But by following the inventive principles of the best cover versions, songs like ‘Freak Like Me' did great things for pop. They weren't 21st century versions of short attention span "classics" like Stars on 45, Jive Bunny's ‘Swing The Mood' and the Grease ‘Megamix', but genuinely creative works of art. Filesharing-inspired masterpieces like Dangermouse's The GreyAlbum broke down barriers between genres, while bootlegs like Freelance Hellraiser's ‘A Stroke Of Genius' worked in tandem with nascent MP3 shuffle culture to forge together different sounds. The Guardian's Dorian Lynskey elegantly explored the effects of this particular track in a recent article, and his conclusion said much about how these new forms changed attitudes ("'Do I like this'", he wrote, "superseded, 'Should I like this? as the music fan's automatic response to new music"). This was a paradigm shift, in effect, that caught on very quickly, making the Guilty Pleasures Brigade's blazers look suddenly tacky, and Jo Whiley's School Of Cool fail its BBC inspections. As this decade approaches its dramatic, final bars, it looks like the cover might have brought about something healthy, after all.

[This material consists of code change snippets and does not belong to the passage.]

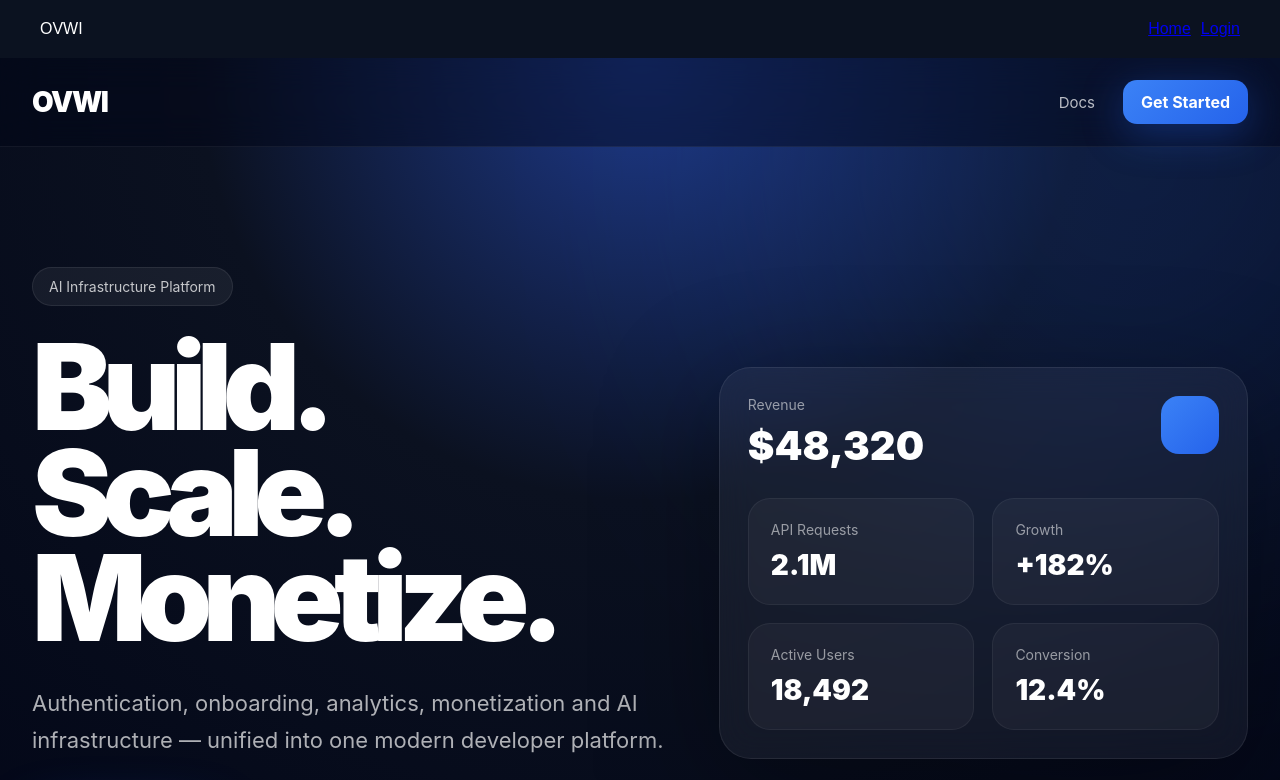
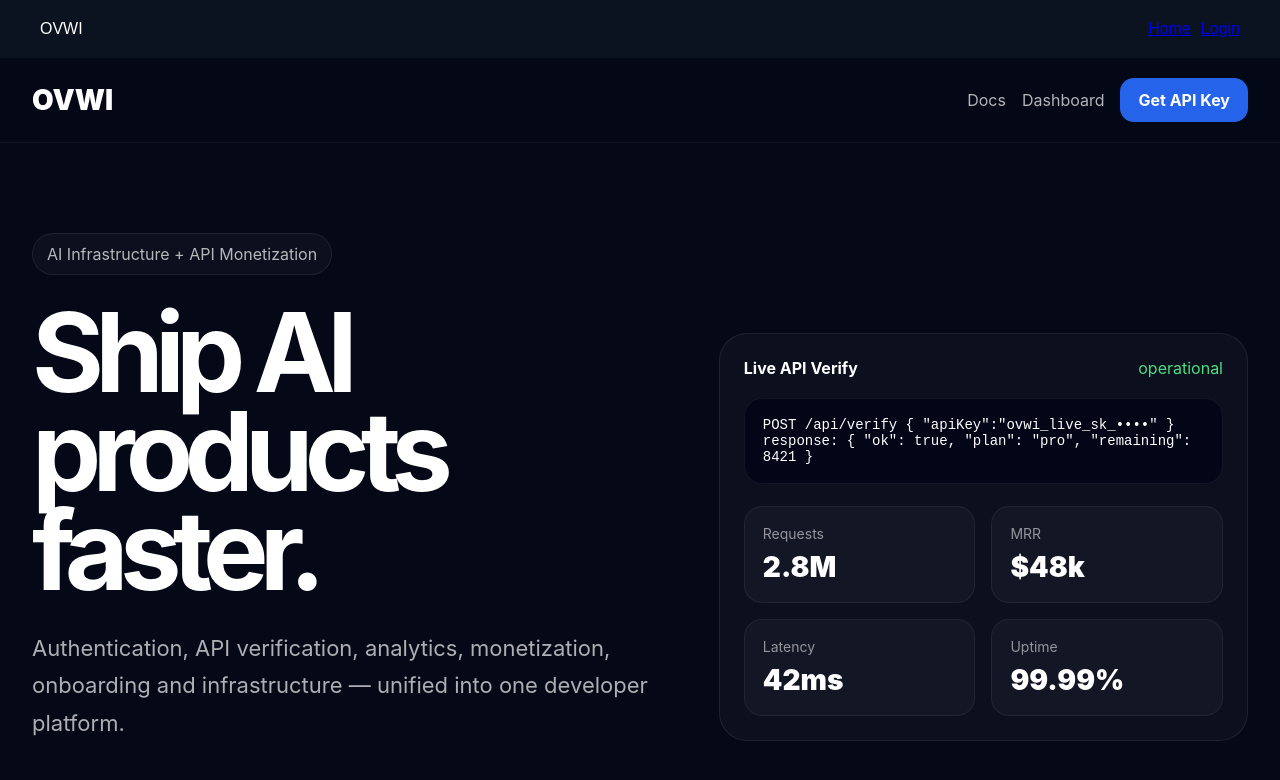
Before and after one commit to aydncy/ovwi-ui, a Next.js app: page / in a window 1280 px wide. Shown: the top 780 px of the page. Built offline with nearby package versions, Linux system fonts and the light colour scheme; no server answers.

Commit message:
real product landing

```diff
--- a/app/page.tsx
+++ b/app/page.tsx
@@ -1,298 +1,285 @@
 export default function Home() {
+
   return (
     <main
       style={{
-        minHeight: '100vh',
-        background:
-          'radial-gradient(circle at top,#1e3a8a 0%,#0b1120 40%,#020617 100%)',
-        color: 'white',
-        overflow: 'hidden',
-        position: 'relative',
-        fontFamily:
-          'Inter, ui-sans-serif, system-ui, sans-serif',
+        minHeight:'100vh',
+        background:'#050816',
+        color:'white',
+        fontFamily:'Inter, sans-serif'
       }}
     >
 
-      {/* glow */}
-      <div
-        style={{
-          position: 'absolute',
-          width: 700,
-          height: 700,
-          background: '#2563eb',
-          filter: 'blur(140px)',
-          opacity: 0.18,
-          top: -250,
-          right: -200,
-          borderRadius: '50%',
-        }}
-      />
-
-      {/* navbar */}
+      {/* NAV */}
       <header
         style={{
-          position: 'sticky',
-          top: 0,
-          zIndex: 50,
-          backdropFilter: 'blur(18px)',
-          background: 'rgba(2,6,23,.45)',
-          borderBottom: '1px solid rgba(255,255,255,.06)',
+          borderBottom:'1px solid rgba(255,255,255,.06)',
+          position:'sticky',
+          top:0,
+          backdropFilter:'blur(18px)',
+          background:'rgba(5,8,22,.7)',
+          zIndex:50
         }}
       >
         <div
           style={{
-            maxWidth: 1280,
-            margin: '0 auto',
-            padding: '22px 32px',
-            display: 'flex',
-            alignItems: 'center',
-            justifyContent: 'space-between',
+            maxWidth:1300,
+            margin:'0 auto',
+            padding:'20px 32px',
+            display:'flex',
+            justifyContent:'space-between',
+            alignItems:'center'
           }}
         >
+
           <div
             style={{
-              fontWeight: 900,
-              fontSize: 28,
-              letterSpacing: '-0.05em',
+              fontWeight:900,
+              fontSize:28
             }}
           >
             OVWI
           </div>
 
-          <nav
+          <div
             style={{
-              display: 'flex',
-              gap: 28,
-              alignItems: 'center',
+              display:'flex',
+              gap:16,
+              alignItems:'center'
             }}
           >
+
             <a
               href="/docs"
               style={{
-                color: 'rgba(255,255,255,.72)',
-                textDecoration: 'none',
-                fontSize: 15,
+                color:'rgba(255,255,255,.7)',
+                textDecoration:'none'
               }}
             >
               Docs
             </a>
 
             <a
+              href="/dashboard"
+              style={{
+                color:'rgba(255,255,255,.7)',
+                textDecoration:'none'
+              }}
+            >
+              Dashboard
+            </a>
+
+            <a
               href="/login"
               style={{
-                padding: '12px 18px',
-                borderRadius: 14,
-                background:
-                  'linear-gradient(135deg,#3b82f6,#2563eb)',
-                textDecoration: 'none',
-                color: 'white',
-                fontWeight: 700,
-                boxShadow:
-                  '0 10px 40px rgba(37,99,235,.35)',
+                background:'#2563eb',
+                padding:'12px 18px',
+                borderRadius:14,
+                textDecoration:'none',
+                color:'white',
+                fontWeight:700
               }}
             >
-              Get Started
+              Get API Key
             </a>
-          </nav>
+
+          </div>
+
         </div>
       </header>
 
-      {/* hero */}
+      {/* HERO */}
       <section
         style={{
-          maxWidth: 1280,
-          margin: '0 auto',
-          padding: '120px 32px 100px',
-          display: 'grid',
-          gridTemplateColumns: '1.1fr .9fr',
-          gap: 40,
-          alignItems: 'center',
+          maxWidth:1300,
+          margin:'0 auto',
+          padding:'90px 32px'
         }}
       >
 
-        {/* left */}
+        <div
+          style={{
+            display:'grid',
+            gridTemplateColumns:'1.1fr .9fr',
+            gap:40,
+            alignItems:'center'
+          }}
+        >
+
+          {/* LEFT */}
           <div>
 
             <div
               style={{
-              display: 'inline-flex',
-              padding: '10px 16px',
-              borderRadius: 999,
-              background: 'rgba(255,255,255,.06)',
-              border: '1px solid rgba(255,255,255,.08)',
-              fontSize: 14,
-              marginBottom: 28,
-              color: 'rgba(255,255,255,.75)',
+                display:'inline-flex',
+                padding:'10px 14px',
+                border:'1px solid rgba(255,255,255,.08)',
+                borderRadius:999,
+                background:'rgba(255,255,255,.03)',
+                marginBottom:28,
+                color:'rgba(255,255,255,.7)'
               }}
             >
-            AI Infrastructure Platform
+              AI Infrastructure + API Monetization
             </div>
 
             <h1
               style={{
-              fontSize: 'clamp(72px,10vw,120px)',
-              lineHeight: .88,
-              letterSpacing: '-0.08em',
-              margin: 0,
-              fontWeight: 900,
+                fontSize:'clamp(64px,9vw,110px)',
+                lineHeight:.9,
+                margin:0,
+                letterSpacing:'-0.08em'
               }}
             >
-            Build.
+              Ship AI
               <br />
-            Scale.
+              products
               <br />
-            Monetize.
+              faster.
             </h1>
 
             <p
               style={{
-              marginTop: 34,
-              maxWidth: 720,
-              fontSize: 22,
-              lineHeight: 1.7,
-              color: 'rgba(255,255,255,.68)',
+                marginTop:30,
+                fontSize:22,
+                lineHeight:1.7,
+                color:'rgba(255,255,255,.68)',
+                maxWidth:700
               }}
             >
-            Authentication, onboarding, analytics,
-            monetization and AI infrastructure —
-            unified into one modern developer platform.
+              Authentication, API verification,
+              analytics, monetization, onboarding
+              and infrastructure — unified into one
+              developer platform.
             </p>
 
             <div
               style={{
-              display: 'flex',
-              gap: 18,
-              marginTop: 42,
-              flexWrap: 'wrap',
+                display:'flex',
+                gap:18,
+                marginTop:40
               }}
             >
 
               <a
                 href="/login"
                 style={{
-                padding: '18px 34px',
-                borderRadius: 18,
-                background:
-                  'linear-gradient(135deg,#60a5fa,#2563eb)',
-                color: 'white',
-                textDecoration: 'none',
-                fontWeight: 800,
-                fontSize: 17,
-                boxShadow:
-                  '0 20px 60px rgba(37,99,235,.45)',
+                  padding:'18px 30px',
+                  background:'#2563eb',
+                  borderRadius:18,
+                  color:'white',
+                  textDecoration:'none',
+                  fontWeight:800
                 }}
               >
-              Start Building
+                Start Free
               </a>
 
               <a
                 href="/docs"
                 style={{
-                padding: '18px 34px',
-                borderRadius: 18,
-                background: 'rgba(255,255,255,.05)',
-                border: '1px solid rgba(255,255,255,.08)',
-                color: 'white',
-                textDecoration: 'none',
-                fontWeight: 700,
-                fontSize: 17,
-                backdropFilter: 'blur(12px)',
+                  padding:'18px 30px',
+                  border:'1px solid rgba(255,255,255,.08)',
+                  borderRadius:18,
+                  color:'white',
+                  textDecoration:'none',
+                  background:'rgba(255,255,255,.03)'
                 }}
               >
-              Documentation
+                Read Docs
               </a>
 
             </div>
 
           </div>
 
-        {/* right dashboard */}
+          {/* RIGHT */}
+          <div>
+
             <div
               style={{
-            position: 'relative',
+                border:'1px solid rgba(255,255,255,.08)',
+                borderRadius:28,
+                background:'rgba(255,255,255,.03)',
+                padding:24
               }}
             >
 
               <div
                 style={{
-              borderRadius: 32,
-              background: 'rgba(255,255,255,.05)',
-              border: '1px solid rgba(255,255,255,.08)',
-              backdropFilter: 'blur(18px)',
-              padding: 28,
-              boxShadow:
-                '0 30px 120px rgba(0,0,0,.35)',
+                  display:'flex',
+                  justifyContent:'space-between',
+                  marginBottom:20
                 }}
               >
-
-            <div
-              style={{
-                display: 'flex',
-                justifyContent: 'space-between',
-                marginBottom: 28,
-              }}
-            >
-              <div>
-                <div
-                  style={{
-                    fontSize: 14,
-                    color: 'rgba(255,255,255,.55)',
-                  }}
-                >
-                  Revenue
+                <div style={{fontWeight:700}}>
+                  Live API Verify
                 </div>
 
                 <div
                   style={{
-                    fontSize: 40,
-                    fontWeight: 900,
-                    marginTop: 8,
+                    color:'#4ade80'
                   }}
                 >
-                  $48,320
+                  operational
                 </div>
               </div>
 
               <div
                 style={{
-                  width: 58,
-                  height: 58,
-                  borderRadius: 18,
-                  background:
-                    'linear-gradient(135deg,#3b82f6,#2563eb)',
+                  background:'#020617',
+                  borderRadius:18,
+                  padding:18,
+                  border:'1px solid rgba(255,255,255,.06)',
+                  fontFamily:'monospace',
+                  fontSize:14,
+                  overflow:'auto'
                 }}
-              />
+              >
+{`POST /api/verify
+
+{
+  "apiKey":"ovwi_live_sk_••••"
+}
+
+response:
+
+{
+  "ok": true,
+  "plan": "pro",
+  "remaining": 8421
+}`}
               </div>
 
               <div
                 style={{
-                display: 'grid',
-                gridTemplateColumns: '1fr 1fr',
-                gap: 18,
+                  marginTop:22,
+                  display:'grid',
+                  gridTemplateColumns:'1fr 1fr',
+                  gap:16
                 }}
               >
 
                 {[
-                ['API Requests','2.1M'],
-                ['Growth','+182%'],
-                ['Active Users','18,492'],
-                ['Conversion','12.4%'],
+                  ['Requests','2.8M'],
+                  ['MRR','$48k'],
+                  ['Latency','42ms'],
+                  ['Uptime','99.99%']
                 ].map(([k,v]) => (
+
                   <div
                     key={k}
                     style={{
-                    borderRadius: 22,
-                    padding: 22,
-                    background:
-                      'rgba(255,255,255,.04)',
-                    border:
-                      '1px solid rgba(255,255,255,.06)',
+                      border:'1px solid rgba(255,255,255,.06)',
+                      borderRadius:18,
+                      padding:18,
+                      background:'rgba(255,255,255,.03)'
                     }}
                   >
                     <div
                       style={{
                         color:'rgba(255,255,255,.55)',
-                      fontSize:14,
+                        fontSize:14
                       }}
                     >
                       {k}
@@ -300,15 +287,19 @@ export default function Home() {
 
                     <div
                       style={{
-                      marginTop:10,
-                      fontWeight:900,
+                        marginTop:8,
                         fontSize:28,
+                        fontWeight:900
                       }}
                     >
                       {v}
                     </div>
+
                   </div>
+
                 ))}
+
+              </div>
 
             </div>
 
```
Lines whose indentation alone changed are shown as unchanged.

And as the new one begins, the cover version, like the folk song, will never really die. Pop covers will survive in particular because pop is about people and our collective memories, about the big emotions we share when a song starts to soar from the radio, and about the meaningful lyrics and choruses that speak to us directly. All that matters from now on is how the cover version is used, as a tool of comfort, or as an agent of action. It's up to us as listeners, and the artists we admire, to decide whether we want to swaddle these songs with the trite clothes of coolness and fashion, or allow them to breathe. Or rather, it's up to all of us whether we want to leave these songs in the past, or take them with us, keep them singing.